And it appears that Swiss have actually gotten richer over the past year. The country recorded the biggest gain in 2019, up US$17,790 compared to 2018 in terms of total wealth gain per adult for a combined personal wealth amounting to US$3.9 trillion. Switzerland surpasses the US with a gain of US$11,980 per adult, and Japan with a gain of US$9,180 per adult.
About two-thirds of Swiss adults have assets above US$100,000, and 12% are USD millionaires, the research found. An estimated 2,200 individuals are in the ultra high net worth (UHNW) group, with wealth over US$50 million, and 770 have net worth exceeding US$100 million.
Switzerland accounts for 1.8% of the top 1% of global wealth holders despite the population representing only 0.1% of the world’s adult population.
Global wealth growth driven by emerging economies
Credit Suisse expects global wealth to rise by 27% over the next five years, reaching US$459 trillion by 2024. Low- and middle-income countries, including China, Colombia, India and Turkey, will be responsible for 38% of the growth, despite representing now only 31% of current growth.
China, the leading member of the middle-income group, is set to add a total of US$23 trillion to the stock of global wealth by 2024, an increase of 36%. India will also grow its wealth very rapidly and add US$4.4 trillion, an increase of 43% in just five years.
The growth of Chinese wealth between 2000 and 2019 has been phenomenal. This century, total household wealth in China has risen from US$3.7 trillion to US$63.8 trillion, a multiple of more than 17.
Today, China is home to the second largest population of millionaires with 4.4 million people, second only to the US with 18.6 million people. China achieved another landmark this year with 100 million members of the global top 10%, overtaking for the first time the 99 million members in the US.
India’s wealth growth is also noteworthy. Between 2000 and 2019, total wealth in India increased four-fold, reaching US$12.6 trillion in 2019. India added 34,000 millionaires this year, up to 759,000.
While millionaire numbers in lower-income countries are still far below the levels in advanced economies like the US or Japan, they are expected to increase rapidly in the next five years.
By 2024, it is expected that China will be home to 6.8 million millionaires, a 55% increase compared to 2019. The country is expected to retain second place in the millionaires’ world ranking, above Japan, the UK and Germany.

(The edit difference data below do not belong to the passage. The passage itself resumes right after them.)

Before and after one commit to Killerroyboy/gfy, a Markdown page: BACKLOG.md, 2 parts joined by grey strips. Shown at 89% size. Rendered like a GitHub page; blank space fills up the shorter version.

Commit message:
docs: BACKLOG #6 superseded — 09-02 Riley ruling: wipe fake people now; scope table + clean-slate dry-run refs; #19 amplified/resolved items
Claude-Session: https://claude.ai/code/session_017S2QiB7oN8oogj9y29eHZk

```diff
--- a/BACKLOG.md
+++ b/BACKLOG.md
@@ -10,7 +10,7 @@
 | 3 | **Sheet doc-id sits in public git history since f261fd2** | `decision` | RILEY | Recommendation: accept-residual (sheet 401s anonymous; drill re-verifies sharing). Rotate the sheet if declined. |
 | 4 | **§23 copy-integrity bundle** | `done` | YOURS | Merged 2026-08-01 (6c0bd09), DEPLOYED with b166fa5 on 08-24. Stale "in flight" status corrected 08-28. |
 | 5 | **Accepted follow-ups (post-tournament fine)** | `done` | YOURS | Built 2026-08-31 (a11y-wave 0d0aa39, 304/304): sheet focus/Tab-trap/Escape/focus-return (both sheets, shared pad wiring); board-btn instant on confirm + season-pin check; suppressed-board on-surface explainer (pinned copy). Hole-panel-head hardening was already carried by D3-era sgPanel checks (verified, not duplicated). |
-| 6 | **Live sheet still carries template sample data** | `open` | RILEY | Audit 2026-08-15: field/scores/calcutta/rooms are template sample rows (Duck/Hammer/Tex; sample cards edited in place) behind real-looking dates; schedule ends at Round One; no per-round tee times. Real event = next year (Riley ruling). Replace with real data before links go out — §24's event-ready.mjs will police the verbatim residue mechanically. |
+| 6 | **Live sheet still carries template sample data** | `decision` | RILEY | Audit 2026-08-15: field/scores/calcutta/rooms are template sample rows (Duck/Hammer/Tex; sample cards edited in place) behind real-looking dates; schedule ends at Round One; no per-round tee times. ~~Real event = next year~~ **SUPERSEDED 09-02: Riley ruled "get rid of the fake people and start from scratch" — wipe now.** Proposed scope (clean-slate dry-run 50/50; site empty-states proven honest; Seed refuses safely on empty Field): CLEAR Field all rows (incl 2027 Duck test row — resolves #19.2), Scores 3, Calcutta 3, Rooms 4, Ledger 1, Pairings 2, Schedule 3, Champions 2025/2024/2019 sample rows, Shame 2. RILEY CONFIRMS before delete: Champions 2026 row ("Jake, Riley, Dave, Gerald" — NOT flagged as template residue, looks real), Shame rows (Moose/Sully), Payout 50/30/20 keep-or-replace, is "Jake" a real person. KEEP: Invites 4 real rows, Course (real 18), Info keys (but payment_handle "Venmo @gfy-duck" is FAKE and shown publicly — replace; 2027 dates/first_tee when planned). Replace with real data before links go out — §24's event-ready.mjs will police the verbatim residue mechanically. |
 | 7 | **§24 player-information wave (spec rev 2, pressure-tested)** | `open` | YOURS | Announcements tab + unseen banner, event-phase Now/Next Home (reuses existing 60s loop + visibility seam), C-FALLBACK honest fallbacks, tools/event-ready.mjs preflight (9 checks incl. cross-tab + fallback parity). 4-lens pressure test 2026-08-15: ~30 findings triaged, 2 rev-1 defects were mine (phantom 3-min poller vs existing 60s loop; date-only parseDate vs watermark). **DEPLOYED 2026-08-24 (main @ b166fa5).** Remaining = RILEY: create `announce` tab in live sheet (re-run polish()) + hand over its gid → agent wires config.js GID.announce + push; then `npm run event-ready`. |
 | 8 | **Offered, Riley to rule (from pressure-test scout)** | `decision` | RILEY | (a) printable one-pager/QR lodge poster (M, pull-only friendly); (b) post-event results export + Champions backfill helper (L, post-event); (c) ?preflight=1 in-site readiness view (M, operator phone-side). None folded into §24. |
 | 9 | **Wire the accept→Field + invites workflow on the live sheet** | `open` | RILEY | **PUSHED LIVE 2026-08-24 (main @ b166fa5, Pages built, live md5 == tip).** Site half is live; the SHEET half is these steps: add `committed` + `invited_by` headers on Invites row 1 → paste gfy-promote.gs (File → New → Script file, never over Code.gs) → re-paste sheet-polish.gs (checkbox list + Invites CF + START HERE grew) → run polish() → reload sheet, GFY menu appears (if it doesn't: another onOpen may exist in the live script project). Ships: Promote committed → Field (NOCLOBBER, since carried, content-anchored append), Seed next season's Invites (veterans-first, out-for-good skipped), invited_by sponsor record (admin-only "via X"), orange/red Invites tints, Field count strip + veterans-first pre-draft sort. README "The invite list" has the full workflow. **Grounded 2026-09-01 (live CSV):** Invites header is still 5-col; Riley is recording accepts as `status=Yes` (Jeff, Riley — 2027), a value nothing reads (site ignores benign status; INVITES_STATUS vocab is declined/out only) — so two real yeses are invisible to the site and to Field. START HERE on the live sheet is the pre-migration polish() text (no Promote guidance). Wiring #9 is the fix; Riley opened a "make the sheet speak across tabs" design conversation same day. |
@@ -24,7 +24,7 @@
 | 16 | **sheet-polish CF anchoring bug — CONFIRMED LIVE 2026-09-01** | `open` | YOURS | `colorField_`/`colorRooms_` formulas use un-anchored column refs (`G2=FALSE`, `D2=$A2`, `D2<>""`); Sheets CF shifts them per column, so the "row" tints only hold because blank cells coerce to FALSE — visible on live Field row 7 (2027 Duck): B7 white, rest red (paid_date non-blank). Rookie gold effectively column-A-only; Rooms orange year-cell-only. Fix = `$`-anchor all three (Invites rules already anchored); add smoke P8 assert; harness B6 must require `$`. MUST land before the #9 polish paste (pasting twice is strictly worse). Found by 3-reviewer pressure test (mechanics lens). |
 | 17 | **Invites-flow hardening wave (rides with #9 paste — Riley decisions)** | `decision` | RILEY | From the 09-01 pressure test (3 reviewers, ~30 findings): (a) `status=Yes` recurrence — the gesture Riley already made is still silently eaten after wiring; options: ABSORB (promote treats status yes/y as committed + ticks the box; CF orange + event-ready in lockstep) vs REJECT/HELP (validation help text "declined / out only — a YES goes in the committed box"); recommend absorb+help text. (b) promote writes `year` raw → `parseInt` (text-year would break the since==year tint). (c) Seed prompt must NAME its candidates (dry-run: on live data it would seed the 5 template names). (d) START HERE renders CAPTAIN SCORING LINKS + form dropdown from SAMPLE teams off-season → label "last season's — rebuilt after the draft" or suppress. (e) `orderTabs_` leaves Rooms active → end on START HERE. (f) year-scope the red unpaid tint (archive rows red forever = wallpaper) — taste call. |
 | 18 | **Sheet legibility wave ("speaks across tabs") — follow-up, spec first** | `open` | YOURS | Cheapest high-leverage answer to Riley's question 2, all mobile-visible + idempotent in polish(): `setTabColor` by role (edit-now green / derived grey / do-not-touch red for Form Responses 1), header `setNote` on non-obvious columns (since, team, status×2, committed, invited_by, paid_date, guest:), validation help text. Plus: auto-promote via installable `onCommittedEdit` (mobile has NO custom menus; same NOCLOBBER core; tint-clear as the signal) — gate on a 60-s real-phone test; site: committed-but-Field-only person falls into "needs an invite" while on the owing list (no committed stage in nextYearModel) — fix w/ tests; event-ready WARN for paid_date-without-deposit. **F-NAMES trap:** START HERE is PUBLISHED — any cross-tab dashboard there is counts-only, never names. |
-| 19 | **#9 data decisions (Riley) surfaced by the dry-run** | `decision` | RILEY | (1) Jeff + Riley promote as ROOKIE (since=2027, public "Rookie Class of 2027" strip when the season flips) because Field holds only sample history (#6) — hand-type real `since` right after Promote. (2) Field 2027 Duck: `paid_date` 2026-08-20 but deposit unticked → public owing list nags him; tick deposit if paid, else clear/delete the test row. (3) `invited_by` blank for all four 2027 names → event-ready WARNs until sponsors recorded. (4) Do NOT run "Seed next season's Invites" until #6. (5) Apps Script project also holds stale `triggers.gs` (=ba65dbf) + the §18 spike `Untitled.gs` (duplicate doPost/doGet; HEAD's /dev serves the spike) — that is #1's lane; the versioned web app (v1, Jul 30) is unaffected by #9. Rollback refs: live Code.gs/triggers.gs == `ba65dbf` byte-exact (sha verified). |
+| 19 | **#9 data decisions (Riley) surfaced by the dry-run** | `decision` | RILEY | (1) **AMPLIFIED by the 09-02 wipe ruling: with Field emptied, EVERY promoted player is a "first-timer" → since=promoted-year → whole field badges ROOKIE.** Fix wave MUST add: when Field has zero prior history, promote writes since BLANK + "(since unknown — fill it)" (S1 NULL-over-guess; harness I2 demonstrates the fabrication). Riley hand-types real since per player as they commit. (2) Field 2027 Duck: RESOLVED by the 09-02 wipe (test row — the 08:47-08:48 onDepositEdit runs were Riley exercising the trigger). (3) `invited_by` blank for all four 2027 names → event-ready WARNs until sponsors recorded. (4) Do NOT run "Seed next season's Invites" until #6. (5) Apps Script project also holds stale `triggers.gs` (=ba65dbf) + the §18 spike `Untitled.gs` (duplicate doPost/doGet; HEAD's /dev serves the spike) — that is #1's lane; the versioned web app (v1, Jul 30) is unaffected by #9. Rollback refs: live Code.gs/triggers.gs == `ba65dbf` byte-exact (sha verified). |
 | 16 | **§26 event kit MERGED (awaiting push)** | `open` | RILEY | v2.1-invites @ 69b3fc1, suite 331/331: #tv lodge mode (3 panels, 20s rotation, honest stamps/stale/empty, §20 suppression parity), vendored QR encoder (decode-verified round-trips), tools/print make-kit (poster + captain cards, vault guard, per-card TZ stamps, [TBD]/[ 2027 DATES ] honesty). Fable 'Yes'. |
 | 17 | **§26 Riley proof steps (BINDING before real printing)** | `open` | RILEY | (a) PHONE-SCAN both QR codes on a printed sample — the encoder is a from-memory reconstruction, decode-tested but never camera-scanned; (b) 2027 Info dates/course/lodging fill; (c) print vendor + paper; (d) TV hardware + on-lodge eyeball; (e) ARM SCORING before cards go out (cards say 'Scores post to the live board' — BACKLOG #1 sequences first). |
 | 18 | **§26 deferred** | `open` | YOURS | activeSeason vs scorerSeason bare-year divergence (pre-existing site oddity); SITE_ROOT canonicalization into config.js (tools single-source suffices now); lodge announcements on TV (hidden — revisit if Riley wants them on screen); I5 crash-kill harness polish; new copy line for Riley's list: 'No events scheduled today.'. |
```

Global wealth trends
Over the past year, global wealth has grown 2.6% to US$360 trillion and wealth per adult reached a new record high of US$70,850, 1.2% above the level of mid-2018.
The US, China, and Europe contributed the most towards global wealth growth with US$3.8 trillion, US$1.9 trillion and US$1.1 trillion respectively.
The number of millionaires has also risen globally by 1.1 million to 46.8 million in 2019, though representing less than 1% of the world population. These collectively own US$158.3 trillion or 44% of the global total wealth. Meanwhile, more than half of all adults worldwide have a net worth below US$10,000.
The US has the most members of the top 1% global wealth group and currently accounts for 40% of the world’s millionaires.
In Europe, it is the UK that has the biggest number of millionaires with 2.4 million, followed by Germany (2.1 million), and France (2 million).
Quelle: Bitcoin News